**TASK ITEM:**
Where a line below has the string "Analysis" in it, include it in the count, and give that count alone.

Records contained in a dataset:
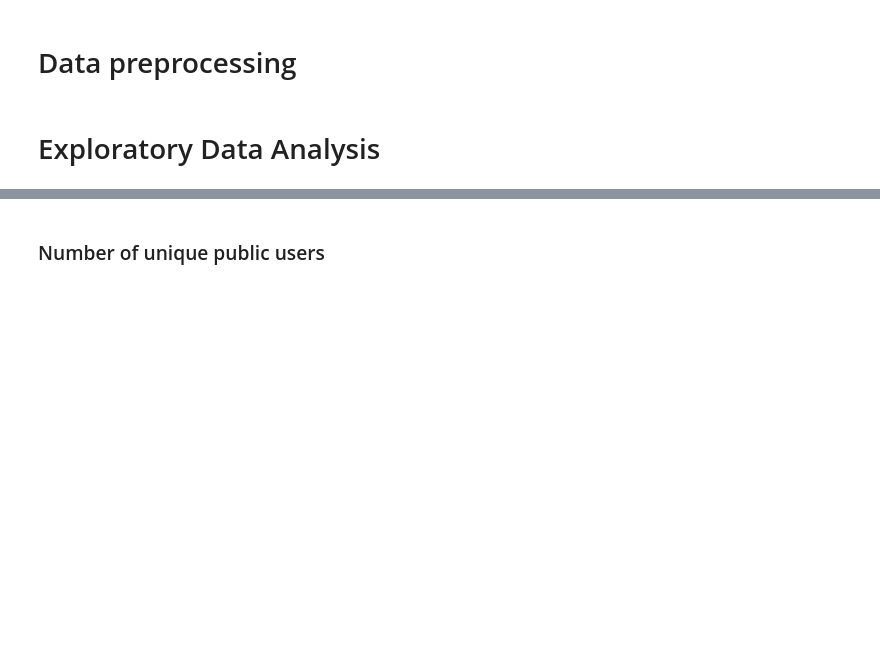
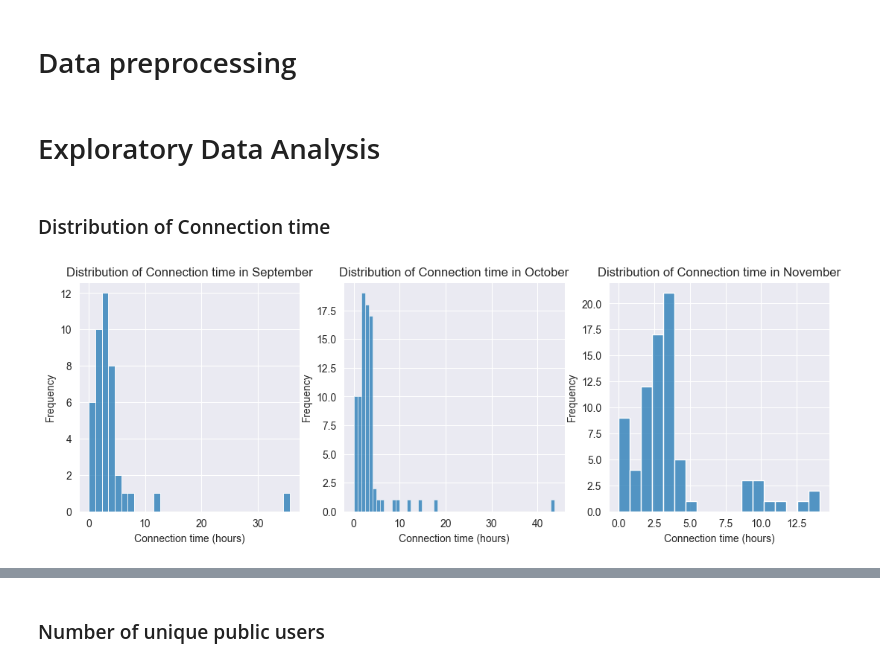
Before and after one commit to Omotayewo/EV-charging-analysis, a Jupyter notebook: Notebooks/Analysis of Electric Vehicle Charging Transactions (Users).ipynb, the cells around one changed output, grey strips where cells are left out. Cells and saved outputs as stored; diff of their text form; code cells hidden in the pictures; blank space fills up the shorter version.

```diff
--- a/Notebooks/Analysis of Electric Vehicle Charging Transactions (Users).ipynb
+++ b/Notebooks/Analysis of Electric Vehicle Charging Transactions (Users).ipynb
@@ -97,3 +129,50 @@ user_data_daytime = user_data.set_index('Ausgesteckt am').between_time('6:00', '
 user_data_nighttime = user_data.set_index('Ausgesteckt am').between_time('18:01', '5:59').reset_index()
 # %% [markdown]
 # Exploratory Data Analysis
+# %%
+user_data['Hogging time'] = user_data['Blocking time'] - user_data['Charge time']
+user_data_september = user_data[user_data['Plugged_in_month'] == 'September']
+user_data_october = user_data[user_data['Plugged_in_month'] == 'October']
+user_data_november = user_data[user_data['Plugged_in_month'] == 'November']
+user_data_december = user_data[user_data['Plugged_in_month'] == 'December']
+user_data_january = user_data[user_data['Plugged_in_month'] == 'January']
+# %% [markdown]
+### Distribution of Connection time
+# %%
+fig, ax = plt.subplots(1, 3, figsize=(13, 4))
+
+# September
+sns.histplot(
+    data=user_data_september,
+    x='Blocking time',
+    ax=ax[0]
+)
+ax[0].set_title('Distribution of Connection time in September')
+ax[0].set_ylabel('Frequency')
+ax[0].set_xlabel('Connection time (hours)')
+
+# October
+sns.histplot(
+    data=user_data_october,
+    x='Blocking time',
+    ax=ax[1]
+)
+ax[1].set_title('Distribution of Connection time in October')
+ax[1].set_ylabel('Frequency')
+ax[1].set_xlabel('Connection time (hours)')
+
+# November
+sns.histplot(
+    data=user_data_november,
+    x='Blocking time',
+    ax=ax[2]
+)
+ax[2].set_title('Distribution of Connection time in November')
+ax[2].set_ylabel('Frequency')
+ax[2].set_xlabel('Connection time (hours)')
+
+# Save figure
+plt.savefig('../Images/Public/Redo/connection-time-distribution-1', bbox_inches='tight')
+plt.show()
+# %% [output]
+[figure, added]
```
Also changed, not shown: parts of 61 cells of this notebook, 39 other files.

**ANSWER TO THIS EXERCISE:**
4